Myelopathy is any disease process that affects the spinal cord. When this effect in the spinal cord is due to trauma, it is known as a spinal cord injury. The clinical syndrome that results from a disorder in the spinal cord that disrupts or interrupts the normal transmission of the neural signals is known as a “myelopathy”.
There are many causes of cervical myelopathy; anything that interrupts the normal flow of neural impulses through the spinal cord may cause a clinical myelopathy. Some of the causes are trauma, viral processes, inflammatory or autoimmune disorders, tumor, or degenerative processes including spondylosis and intervertebral disc herniation.
Symptoms of Myelopathy depend on the level(s) of the spinal cord that are involved and pattern of involvement. Numbness of the hands, weakness of the arms and hands, leg stiffness, loss of balance, decreased strength and urinary urgency are all common symptoms of Myelopathy.

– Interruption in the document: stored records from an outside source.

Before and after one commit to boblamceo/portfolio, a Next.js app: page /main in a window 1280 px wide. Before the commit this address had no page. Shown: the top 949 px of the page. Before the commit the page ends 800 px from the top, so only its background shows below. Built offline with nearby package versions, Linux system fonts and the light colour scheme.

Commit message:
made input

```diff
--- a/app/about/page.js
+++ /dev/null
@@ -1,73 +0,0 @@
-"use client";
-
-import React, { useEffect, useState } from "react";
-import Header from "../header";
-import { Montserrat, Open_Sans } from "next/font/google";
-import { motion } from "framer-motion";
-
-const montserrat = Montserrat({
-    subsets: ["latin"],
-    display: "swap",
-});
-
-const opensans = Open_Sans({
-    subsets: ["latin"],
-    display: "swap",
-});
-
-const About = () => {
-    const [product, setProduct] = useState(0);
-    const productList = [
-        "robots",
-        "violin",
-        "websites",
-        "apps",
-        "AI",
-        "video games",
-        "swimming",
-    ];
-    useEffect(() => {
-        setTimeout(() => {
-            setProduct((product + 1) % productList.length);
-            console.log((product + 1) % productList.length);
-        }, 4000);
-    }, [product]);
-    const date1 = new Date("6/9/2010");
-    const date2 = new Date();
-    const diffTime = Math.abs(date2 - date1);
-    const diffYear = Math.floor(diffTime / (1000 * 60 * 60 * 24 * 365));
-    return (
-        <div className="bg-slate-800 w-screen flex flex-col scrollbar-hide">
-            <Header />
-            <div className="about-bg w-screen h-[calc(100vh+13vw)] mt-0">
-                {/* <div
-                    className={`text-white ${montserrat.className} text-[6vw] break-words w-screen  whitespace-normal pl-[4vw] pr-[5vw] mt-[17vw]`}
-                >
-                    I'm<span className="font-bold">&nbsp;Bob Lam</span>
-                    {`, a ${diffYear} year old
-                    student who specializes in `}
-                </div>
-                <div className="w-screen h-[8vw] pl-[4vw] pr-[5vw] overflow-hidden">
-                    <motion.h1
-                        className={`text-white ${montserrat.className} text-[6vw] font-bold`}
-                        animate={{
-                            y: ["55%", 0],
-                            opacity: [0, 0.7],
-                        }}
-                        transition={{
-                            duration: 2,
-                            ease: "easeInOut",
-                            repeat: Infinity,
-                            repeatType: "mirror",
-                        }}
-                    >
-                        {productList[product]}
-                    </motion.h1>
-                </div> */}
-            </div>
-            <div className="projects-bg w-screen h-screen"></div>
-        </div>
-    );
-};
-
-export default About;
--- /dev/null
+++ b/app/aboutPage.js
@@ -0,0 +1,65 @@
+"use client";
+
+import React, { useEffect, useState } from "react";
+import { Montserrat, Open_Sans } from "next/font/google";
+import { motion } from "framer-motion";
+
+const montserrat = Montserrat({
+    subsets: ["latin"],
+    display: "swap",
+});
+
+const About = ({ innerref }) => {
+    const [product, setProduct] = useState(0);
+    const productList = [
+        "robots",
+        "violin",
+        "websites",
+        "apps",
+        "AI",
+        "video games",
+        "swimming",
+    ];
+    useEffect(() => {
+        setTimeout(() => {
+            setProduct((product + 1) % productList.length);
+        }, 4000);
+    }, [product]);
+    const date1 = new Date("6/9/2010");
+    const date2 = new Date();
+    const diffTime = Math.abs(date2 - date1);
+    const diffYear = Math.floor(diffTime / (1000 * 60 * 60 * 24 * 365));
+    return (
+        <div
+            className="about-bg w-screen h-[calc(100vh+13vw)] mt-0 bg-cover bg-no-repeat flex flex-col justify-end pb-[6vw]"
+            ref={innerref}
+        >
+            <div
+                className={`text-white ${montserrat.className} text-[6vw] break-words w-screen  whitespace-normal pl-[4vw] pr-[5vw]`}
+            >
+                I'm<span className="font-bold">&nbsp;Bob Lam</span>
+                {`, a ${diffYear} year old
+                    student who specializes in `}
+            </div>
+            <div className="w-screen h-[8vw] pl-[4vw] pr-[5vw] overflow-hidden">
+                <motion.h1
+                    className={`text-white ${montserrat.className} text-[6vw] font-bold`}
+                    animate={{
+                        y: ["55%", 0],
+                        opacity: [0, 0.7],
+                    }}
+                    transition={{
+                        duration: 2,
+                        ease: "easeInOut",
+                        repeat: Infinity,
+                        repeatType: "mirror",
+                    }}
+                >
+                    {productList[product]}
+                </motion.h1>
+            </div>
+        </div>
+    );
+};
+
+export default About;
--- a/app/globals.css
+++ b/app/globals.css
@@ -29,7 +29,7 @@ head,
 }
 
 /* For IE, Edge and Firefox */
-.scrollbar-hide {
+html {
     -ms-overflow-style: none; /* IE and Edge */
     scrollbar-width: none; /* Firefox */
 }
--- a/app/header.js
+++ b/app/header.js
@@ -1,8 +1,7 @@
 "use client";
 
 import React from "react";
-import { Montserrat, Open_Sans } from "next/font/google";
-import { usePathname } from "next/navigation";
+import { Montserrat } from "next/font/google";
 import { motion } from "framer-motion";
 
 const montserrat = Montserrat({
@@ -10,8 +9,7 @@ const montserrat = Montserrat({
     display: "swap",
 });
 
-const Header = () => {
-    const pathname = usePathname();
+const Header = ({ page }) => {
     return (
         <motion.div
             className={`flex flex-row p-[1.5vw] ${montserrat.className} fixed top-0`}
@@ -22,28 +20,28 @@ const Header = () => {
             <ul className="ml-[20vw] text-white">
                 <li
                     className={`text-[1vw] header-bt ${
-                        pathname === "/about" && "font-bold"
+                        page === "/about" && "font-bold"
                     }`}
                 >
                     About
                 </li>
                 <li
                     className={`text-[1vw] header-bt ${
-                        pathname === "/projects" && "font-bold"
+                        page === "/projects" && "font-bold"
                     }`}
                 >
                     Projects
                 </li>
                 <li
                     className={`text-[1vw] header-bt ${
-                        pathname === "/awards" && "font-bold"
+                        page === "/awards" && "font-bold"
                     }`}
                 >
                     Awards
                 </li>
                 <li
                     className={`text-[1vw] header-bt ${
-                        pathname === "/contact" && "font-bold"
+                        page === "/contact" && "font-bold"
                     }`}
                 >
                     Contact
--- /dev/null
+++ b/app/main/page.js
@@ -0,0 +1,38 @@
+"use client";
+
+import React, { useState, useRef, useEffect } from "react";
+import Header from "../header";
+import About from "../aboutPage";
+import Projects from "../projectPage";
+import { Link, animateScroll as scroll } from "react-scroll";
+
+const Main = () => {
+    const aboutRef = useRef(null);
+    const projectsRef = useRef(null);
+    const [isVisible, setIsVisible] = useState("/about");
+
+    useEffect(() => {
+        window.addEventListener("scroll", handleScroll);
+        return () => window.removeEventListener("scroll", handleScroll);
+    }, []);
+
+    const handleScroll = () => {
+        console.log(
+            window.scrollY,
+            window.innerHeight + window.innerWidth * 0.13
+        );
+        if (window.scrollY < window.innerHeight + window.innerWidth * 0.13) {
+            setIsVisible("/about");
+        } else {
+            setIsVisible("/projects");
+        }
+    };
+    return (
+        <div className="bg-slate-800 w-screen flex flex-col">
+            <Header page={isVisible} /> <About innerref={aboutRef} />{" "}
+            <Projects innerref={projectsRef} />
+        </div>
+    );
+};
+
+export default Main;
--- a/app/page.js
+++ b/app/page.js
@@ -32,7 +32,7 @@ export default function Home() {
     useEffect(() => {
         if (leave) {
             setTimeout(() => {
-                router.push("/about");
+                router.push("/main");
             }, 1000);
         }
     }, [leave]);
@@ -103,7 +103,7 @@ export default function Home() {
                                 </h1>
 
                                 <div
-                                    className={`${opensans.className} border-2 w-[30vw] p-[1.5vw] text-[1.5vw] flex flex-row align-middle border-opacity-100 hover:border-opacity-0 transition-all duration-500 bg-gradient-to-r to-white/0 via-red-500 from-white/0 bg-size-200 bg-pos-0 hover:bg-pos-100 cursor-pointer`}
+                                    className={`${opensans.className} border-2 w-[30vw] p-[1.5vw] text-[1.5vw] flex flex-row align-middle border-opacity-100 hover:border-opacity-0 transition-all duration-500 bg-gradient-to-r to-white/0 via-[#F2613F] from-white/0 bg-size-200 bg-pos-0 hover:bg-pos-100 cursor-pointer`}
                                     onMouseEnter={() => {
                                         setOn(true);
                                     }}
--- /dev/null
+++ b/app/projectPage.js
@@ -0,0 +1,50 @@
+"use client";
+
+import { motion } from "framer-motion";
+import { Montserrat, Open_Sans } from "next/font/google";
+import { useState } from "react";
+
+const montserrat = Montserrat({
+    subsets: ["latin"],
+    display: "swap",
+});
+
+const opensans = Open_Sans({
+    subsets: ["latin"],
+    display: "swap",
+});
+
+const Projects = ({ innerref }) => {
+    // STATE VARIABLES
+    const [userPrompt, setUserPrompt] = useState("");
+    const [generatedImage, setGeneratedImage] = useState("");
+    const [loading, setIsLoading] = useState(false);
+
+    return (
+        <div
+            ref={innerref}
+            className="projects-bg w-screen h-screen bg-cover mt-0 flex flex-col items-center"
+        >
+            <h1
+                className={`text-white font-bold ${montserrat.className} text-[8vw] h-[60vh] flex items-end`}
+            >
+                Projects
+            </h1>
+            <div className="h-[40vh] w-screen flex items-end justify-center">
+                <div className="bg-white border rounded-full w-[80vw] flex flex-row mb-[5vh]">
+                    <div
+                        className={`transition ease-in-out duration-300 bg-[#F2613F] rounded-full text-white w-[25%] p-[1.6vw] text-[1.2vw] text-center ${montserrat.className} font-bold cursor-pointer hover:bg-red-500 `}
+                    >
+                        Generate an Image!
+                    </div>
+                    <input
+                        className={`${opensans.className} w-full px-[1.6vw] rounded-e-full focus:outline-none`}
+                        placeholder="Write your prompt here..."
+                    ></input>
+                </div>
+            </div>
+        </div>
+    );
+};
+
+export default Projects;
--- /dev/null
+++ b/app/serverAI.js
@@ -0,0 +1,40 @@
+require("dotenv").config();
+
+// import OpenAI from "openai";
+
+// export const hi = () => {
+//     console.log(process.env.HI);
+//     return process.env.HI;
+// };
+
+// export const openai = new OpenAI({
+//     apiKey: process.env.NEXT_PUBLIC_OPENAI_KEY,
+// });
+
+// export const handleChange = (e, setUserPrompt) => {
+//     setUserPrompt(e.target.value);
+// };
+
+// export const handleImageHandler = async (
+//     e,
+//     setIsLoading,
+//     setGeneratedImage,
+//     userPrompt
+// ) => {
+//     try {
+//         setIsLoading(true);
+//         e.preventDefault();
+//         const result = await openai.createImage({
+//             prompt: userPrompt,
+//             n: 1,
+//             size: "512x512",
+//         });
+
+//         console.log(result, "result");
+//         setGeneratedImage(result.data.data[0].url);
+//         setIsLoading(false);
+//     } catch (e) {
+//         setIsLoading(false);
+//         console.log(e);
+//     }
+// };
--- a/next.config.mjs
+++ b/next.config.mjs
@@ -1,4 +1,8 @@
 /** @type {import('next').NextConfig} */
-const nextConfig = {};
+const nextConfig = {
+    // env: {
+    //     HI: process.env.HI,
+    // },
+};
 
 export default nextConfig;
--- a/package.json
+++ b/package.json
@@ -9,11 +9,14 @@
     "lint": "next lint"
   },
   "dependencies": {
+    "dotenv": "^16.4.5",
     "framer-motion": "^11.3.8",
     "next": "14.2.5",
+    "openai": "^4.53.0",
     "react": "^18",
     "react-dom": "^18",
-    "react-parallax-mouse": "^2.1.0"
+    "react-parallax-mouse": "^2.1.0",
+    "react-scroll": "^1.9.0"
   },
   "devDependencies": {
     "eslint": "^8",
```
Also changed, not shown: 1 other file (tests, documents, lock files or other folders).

Transcranial Magnetic Stimulation (TMS), is a neurophysiological method that allows the measurement of time required for a neural impulse to cross pyramidal tracts. TMS aids physicians to determine whether myelopathy exists, and where it is located within the spinal cord.
Surgery may be required to decompress the spinal canal. If the patient also has Radiculopathy, conservative treatment like change in daily activity and exercises for cervical stenosis may help relieve arm pain.
The key to the treatment of cmyelopathy is to remove the pressure from the spinal cord. The surgery is performed to prevent the progression of symptoms; clinical improvement may or may not occur. You will need to discuss your prognosis with your Neurosurgeon prior to making a decision to have surgery.
Surgical procedures to decompress the spinal cord include approaches from the front of the neck (anterior cervical discectomy and fusion, anterior cervical corpectomy), from the back of the neck (cervical laminectomy, cervical laminectomy and fusion, cervical laminoplasty) and combined procedures in which both an anterior and a posterior approach are used. The exact procedure performed is based partly on the location of the stenosis and the overall alignment of the cervical spine, but many factors are considered in the decision.